Israel Needs Breaking the Silence

Instead of finding real solutions to terror attacks, Israel's government has embraced a nasty strategy of wild incitement against a human rights organization.

Former Breaking the Silence Executive Director Yuli Novak.
Moti Milrod

Breaking the Silence has become the biggest threat to Israel’s security, at least according to a Channel 2 investigative report last week. The report presented alleged “evidence” showing the NGO’s activists trying to obtain sensitive military information from a right-wing activist posing as a former soldier.

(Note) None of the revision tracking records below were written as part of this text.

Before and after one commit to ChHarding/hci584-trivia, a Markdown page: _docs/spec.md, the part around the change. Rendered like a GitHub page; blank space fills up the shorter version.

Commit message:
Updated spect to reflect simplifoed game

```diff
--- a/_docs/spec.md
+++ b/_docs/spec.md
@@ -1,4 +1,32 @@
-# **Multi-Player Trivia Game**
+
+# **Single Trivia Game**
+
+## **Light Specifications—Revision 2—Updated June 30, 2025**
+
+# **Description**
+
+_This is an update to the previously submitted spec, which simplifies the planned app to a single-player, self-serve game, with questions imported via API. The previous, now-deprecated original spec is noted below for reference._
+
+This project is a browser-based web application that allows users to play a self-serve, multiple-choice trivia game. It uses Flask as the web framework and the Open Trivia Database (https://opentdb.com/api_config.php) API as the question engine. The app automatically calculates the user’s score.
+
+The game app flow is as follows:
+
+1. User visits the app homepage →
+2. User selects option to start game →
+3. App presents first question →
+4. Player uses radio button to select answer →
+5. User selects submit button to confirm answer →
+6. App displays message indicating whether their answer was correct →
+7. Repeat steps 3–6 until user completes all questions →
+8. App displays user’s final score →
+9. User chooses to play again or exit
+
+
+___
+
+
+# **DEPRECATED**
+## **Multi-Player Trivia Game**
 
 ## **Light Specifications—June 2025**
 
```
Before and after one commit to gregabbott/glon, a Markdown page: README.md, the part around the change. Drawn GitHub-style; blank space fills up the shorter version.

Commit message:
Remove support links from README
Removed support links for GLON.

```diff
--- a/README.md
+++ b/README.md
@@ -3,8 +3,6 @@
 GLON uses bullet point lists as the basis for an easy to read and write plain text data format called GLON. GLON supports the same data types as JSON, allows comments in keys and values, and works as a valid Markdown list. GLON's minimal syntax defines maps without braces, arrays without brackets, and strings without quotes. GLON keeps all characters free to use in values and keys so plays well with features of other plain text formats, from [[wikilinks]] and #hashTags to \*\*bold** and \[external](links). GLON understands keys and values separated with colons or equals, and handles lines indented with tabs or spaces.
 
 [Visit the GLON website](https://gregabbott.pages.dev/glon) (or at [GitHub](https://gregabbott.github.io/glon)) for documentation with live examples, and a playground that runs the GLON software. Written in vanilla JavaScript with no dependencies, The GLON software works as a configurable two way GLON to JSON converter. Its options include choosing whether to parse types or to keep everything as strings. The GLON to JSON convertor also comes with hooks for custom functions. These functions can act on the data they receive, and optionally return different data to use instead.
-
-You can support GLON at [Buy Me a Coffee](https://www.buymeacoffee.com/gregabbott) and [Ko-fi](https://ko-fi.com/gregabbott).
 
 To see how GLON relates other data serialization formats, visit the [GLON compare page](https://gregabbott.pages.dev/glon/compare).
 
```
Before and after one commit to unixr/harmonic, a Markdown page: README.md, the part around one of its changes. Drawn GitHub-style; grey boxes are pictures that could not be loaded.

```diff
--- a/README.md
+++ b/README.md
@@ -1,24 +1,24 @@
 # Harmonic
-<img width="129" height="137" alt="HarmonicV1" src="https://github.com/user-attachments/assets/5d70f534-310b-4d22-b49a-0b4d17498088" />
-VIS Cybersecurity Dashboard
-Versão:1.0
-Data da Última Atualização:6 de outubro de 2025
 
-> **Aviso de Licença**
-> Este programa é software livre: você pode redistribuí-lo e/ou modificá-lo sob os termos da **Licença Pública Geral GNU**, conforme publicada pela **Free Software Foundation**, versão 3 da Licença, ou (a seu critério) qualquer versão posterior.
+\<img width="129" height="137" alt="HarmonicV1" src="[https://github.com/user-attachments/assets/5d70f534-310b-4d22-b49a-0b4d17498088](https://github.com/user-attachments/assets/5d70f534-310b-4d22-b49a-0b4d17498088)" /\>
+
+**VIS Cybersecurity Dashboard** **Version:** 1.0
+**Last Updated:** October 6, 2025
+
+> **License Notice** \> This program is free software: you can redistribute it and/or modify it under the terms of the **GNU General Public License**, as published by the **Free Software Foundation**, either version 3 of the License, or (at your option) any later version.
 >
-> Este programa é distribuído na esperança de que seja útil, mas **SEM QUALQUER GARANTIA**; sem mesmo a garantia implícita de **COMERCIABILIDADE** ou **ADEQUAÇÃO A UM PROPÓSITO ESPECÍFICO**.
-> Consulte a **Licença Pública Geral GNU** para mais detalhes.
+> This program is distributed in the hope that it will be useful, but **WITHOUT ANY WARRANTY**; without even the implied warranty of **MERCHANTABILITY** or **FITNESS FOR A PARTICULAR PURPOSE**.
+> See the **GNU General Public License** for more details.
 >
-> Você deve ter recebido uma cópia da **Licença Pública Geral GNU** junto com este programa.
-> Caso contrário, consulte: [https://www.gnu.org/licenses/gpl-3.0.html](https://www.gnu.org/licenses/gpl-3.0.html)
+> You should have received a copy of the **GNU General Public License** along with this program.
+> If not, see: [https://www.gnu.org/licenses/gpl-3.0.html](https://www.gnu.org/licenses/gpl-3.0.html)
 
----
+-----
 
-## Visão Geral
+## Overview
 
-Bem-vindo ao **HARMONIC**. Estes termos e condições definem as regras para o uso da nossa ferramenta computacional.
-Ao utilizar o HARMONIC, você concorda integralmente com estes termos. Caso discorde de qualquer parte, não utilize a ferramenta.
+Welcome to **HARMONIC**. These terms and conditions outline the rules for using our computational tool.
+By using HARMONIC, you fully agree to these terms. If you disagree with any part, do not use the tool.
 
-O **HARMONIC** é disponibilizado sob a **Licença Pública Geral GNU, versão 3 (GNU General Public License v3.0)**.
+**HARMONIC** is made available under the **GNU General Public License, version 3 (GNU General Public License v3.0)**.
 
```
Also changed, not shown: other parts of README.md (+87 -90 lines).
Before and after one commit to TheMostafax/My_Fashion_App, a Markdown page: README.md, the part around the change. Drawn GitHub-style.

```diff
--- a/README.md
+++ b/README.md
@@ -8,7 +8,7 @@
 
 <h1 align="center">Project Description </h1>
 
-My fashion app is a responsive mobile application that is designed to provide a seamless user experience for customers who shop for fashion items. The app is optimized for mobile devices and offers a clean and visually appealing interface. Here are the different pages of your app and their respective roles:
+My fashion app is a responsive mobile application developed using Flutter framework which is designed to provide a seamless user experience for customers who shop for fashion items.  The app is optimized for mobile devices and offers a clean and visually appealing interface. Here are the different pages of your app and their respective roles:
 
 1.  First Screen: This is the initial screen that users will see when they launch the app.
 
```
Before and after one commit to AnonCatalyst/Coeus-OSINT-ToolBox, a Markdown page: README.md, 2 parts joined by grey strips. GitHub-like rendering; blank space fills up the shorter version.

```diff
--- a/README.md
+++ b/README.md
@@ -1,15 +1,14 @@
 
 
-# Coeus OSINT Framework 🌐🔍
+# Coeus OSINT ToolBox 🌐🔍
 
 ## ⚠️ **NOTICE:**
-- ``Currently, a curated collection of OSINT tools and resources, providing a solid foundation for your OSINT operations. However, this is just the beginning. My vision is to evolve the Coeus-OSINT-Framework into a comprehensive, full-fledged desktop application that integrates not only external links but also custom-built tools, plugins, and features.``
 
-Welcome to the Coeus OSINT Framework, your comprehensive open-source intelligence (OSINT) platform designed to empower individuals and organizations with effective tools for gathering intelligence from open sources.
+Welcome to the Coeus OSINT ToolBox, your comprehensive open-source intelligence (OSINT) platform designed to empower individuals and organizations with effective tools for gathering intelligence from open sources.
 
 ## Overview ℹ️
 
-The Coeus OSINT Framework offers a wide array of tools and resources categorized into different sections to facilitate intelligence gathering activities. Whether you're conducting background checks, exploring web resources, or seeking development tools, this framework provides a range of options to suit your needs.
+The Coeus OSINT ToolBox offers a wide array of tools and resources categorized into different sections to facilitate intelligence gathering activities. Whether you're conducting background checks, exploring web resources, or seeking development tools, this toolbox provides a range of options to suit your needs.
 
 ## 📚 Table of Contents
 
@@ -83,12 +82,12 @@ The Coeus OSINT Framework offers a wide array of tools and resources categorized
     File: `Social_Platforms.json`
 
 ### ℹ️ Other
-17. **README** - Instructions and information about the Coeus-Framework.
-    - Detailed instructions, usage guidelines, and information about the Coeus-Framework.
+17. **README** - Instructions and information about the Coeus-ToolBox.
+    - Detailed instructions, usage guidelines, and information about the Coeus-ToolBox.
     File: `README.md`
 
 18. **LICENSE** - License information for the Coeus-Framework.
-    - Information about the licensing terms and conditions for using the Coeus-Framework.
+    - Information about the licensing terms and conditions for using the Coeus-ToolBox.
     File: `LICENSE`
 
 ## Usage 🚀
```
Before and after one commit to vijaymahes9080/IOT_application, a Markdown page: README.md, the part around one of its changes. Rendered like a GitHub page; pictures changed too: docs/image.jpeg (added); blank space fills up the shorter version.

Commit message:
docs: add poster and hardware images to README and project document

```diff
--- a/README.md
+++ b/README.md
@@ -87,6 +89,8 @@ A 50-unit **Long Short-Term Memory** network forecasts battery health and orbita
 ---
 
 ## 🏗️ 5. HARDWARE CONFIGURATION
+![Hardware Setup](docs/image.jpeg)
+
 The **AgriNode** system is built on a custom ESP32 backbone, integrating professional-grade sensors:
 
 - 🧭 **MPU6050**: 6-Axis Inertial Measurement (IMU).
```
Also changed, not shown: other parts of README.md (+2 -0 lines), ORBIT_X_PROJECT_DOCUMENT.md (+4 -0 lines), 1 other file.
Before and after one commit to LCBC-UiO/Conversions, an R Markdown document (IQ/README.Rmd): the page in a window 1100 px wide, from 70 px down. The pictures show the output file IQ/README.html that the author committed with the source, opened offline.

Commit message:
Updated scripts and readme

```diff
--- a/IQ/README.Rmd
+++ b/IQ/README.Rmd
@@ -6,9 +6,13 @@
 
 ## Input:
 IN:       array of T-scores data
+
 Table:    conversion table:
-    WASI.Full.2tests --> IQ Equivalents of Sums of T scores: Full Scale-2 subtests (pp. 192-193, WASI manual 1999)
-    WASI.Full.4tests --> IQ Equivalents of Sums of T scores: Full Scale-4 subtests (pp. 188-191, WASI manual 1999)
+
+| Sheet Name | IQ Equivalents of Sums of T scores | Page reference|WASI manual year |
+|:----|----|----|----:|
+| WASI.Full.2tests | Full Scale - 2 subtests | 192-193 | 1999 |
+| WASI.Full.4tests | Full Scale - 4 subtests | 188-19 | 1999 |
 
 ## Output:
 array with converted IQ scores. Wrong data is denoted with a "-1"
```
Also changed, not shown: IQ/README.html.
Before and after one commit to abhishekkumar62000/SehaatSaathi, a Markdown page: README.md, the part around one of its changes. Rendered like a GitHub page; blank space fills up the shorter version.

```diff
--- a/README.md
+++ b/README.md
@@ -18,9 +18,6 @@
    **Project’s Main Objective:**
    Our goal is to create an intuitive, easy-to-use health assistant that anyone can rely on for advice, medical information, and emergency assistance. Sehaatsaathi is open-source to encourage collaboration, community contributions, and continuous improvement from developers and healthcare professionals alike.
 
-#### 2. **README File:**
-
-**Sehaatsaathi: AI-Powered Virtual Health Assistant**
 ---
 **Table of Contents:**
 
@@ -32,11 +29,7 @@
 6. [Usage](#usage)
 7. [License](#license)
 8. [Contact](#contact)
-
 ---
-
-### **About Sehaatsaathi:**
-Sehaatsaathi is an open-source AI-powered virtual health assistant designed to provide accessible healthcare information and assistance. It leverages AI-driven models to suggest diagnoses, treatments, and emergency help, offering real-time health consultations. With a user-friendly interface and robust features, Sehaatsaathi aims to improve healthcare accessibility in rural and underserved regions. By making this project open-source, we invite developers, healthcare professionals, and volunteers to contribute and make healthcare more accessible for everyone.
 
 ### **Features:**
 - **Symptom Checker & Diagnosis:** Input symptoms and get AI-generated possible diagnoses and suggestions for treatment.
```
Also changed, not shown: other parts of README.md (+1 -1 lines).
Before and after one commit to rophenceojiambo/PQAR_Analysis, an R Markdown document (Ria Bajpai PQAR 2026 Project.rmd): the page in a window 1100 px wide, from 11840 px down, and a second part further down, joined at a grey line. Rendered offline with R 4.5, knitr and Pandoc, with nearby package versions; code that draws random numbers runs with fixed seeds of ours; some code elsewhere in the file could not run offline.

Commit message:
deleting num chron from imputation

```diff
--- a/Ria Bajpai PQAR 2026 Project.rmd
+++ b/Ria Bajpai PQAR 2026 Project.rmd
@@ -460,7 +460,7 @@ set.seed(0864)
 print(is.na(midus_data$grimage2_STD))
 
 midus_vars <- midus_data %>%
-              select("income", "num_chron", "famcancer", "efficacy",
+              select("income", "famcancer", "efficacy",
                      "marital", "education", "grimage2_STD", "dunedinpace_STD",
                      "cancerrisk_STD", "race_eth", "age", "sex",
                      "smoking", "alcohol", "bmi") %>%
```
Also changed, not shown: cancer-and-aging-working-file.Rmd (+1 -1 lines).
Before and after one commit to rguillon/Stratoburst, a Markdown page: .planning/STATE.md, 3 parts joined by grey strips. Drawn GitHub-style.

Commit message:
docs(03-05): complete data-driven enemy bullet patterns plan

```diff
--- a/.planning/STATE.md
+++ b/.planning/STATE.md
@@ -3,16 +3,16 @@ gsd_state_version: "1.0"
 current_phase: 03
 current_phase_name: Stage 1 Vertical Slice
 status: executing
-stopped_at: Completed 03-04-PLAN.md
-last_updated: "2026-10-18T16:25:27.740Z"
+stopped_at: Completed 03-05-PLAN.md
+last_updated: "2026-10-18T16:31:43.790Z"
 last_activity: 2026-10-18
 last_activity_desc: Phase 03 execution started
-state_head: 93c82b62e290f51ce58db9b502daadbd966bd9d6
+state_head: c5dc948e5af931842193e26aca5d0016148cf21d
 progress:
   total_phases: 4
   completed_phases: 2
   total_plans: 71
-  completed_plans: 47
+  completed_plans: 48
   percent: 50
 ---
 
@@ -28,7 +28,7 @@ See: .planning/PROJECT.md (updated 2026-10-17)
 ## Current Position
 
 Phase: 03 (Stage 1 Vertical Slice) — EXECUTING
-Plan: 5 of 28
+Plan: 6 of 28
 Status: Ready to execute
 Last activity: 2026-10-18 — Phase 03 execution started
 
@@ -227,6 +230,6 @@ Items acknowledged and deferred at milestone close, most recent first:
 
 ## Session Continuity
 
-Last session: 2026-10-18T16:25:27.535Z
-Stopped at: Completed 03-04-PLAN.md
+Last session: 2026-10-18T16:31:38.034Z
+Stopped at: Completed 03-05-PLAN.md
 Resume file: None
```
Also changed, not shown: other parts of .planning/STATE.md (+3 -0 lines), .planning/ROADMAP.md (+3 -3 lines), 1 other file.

The “exposé” – which, it transpired, was made by the rightist NGO Ad Kan – made it to Immigrant Absorption Minister Zeev Elkin, who said he was “seriously concerned that Breaking the Silence is being used for espionage.” Defense Minister Moshe Ya’alon hastened to order a probe into the incident and, on his Facebook page, Prime Minister Benjamin Netanyahu stated that Breaking the Silence “crossed another red line” and “security officials were looking into the matter.”

Of course, Yair Lapid (Yesh Atid) took advantage of the opportunity to portray himself as a rightist, body and soul. “The NGO is undermining the State of Israel and causing it great damage internally and externally,” he announced. “While Israel is struggling against a wave of terror, Breaking the Silence is taking information and using it against the state. Israel must do everything to protect its soldiers – this organization has no right to exist in a state that is fighting terror daily for its people’s safety,” he said.

All that remains, it seems, is to demand that the cabinet declare Breaking the Silence a terror organization, arrest its members and put on trial the treacherous soldiers who passed on information about the Israel Defense Forces’ crimes in the territories. Then we will have to congratulate Channel 2 for its journalistic achievement, saving Israel from its destroyers, as it previously did with the program “Uvda,” which exposed another “enemy of the state,” left-wing activist Ezra Nawi.

This will apparently solve all the security problems that Israelis are suffering from, and for which the government has yet to devise a solution – the recent terror wave, the intifadas, military operations and other ills deriving from the prolonged occupation.

It is regrettable that instead of leading and finding real solutions to terror, the government is applying a nasty strategy of wild incitement against a human rights organization. All this is taking place in a state that boasts of its democracy and compares itself favorably to the region’s other nations.

Breaking the Silence is a vital, critical organization, whose goal is to cleanse the IDF of its soldiers’ illegal acts – abusing and harassing Palestinians, and interpreting orders in a violent way. The NGO’s objective and insistent activity against the occupation are not acts of treason. In fact, a democracy should be proud of this organization’s existence, give it full backing and stop the populist witch hunt carried out against it.

The government and right-wingers must stop their violent attempts to silence Breaking the Silence, and their repeated use of the NGO as a political scapegoat.